TASK DETAILS.
If a line below contains the string "shape", return that line.

=== EXTRACTED ENTRIES ===

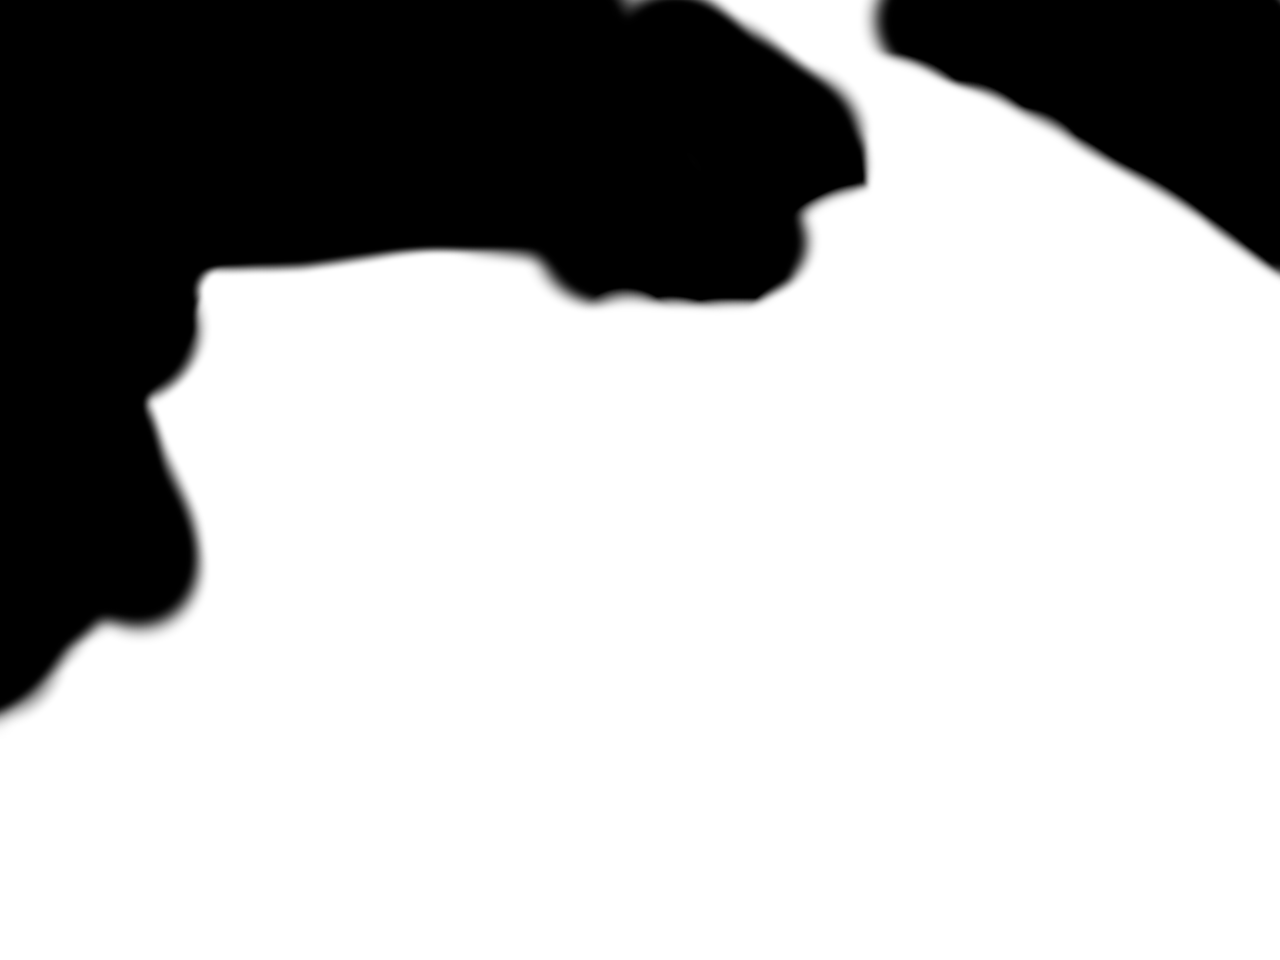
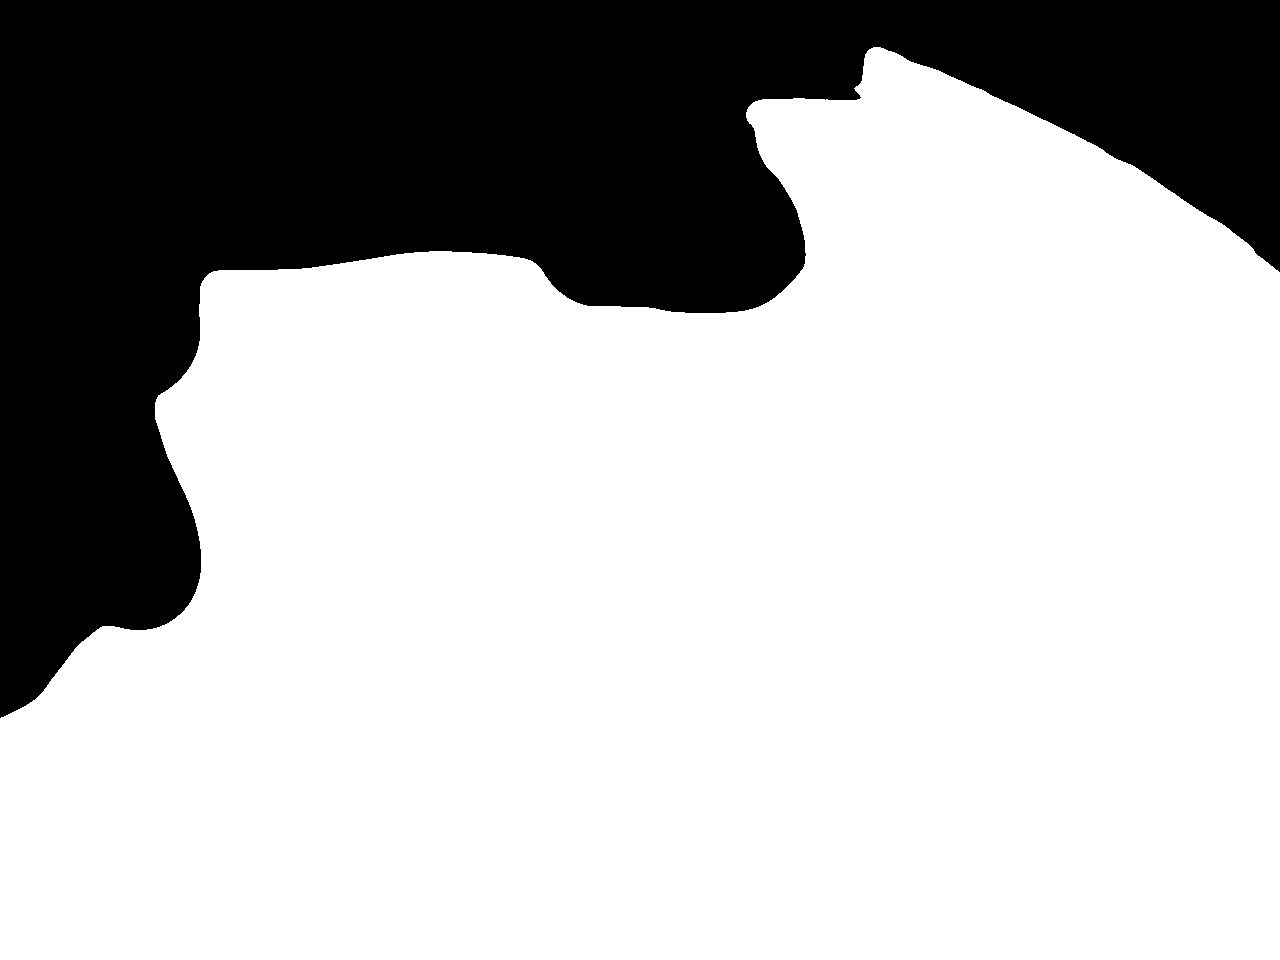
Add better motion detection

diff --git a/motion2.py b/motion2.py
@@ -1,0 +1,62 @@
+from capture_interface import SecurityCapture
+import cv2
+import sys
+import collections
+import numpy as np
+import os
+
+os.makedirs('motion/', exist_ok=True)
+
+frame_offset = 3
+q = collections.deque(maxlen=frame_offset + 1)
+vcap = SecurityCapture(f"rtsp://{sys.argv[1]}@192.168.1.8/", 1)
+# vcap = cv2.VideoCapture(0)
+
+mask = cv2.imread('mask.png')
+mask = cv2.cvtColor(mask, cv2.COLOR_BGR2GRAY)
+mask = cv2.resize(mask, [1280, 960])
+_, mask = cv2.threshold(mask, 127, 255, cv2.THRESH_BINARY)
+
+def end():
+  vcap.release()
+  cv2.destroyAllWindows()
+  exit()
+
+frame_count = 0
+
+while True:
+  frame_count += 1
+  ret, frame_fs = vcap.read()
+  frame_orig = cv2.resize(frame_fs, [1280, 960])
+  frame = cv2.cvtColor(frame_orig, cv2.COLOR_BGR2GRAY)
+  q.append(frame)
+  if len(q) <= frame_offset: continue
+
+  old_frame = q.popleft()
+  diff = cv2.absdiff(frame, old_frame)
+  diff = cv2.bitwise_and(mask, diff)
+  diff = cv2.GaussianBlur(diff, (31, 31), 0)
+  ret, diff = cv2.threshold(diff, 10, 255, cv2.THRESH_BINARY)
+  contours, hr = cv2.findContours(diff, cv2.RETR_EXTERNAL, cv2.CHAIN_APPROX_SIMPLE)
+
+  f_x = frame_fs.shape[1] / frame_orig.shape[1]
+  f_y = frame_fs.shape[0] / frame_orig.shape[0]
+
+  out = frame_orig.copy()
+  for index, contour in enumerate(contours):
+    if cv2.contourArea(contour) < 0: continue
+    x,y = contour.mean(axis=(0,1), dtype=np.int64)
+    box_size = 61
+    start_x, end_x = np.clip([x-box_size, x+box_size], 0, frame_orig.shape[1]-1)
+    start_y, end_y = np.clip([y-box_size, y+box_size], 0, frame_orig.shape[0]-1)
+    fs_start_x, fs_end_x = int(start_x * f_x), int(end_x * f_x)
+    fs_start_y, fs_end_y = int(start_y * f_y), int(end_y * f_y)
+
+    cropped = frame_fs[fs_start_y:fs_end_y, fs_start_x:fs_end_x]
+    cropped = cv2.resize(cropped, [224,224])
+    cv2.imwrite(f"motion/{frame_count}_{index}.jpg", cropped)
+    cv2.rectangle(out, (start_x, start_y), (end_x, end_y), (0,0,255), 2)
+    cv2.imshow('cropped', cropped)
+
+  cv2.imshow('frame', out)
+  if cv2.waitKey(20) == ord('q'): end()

===

YOUR SOLUTION.
+  f_x = frame_fs.shape[1] / frame_orig.shape[1]
+  f_y = frame_fs.shape[0] / frame_orig.shape[0]
+    start_x, end_x = np.clip([x-box_size, x+box_size], 0, frame_orig.shape[1]-1)
+    start_y, end_y = np.clip([y-box_size, y+box_size], 0, frame_orig.shape[0]-1)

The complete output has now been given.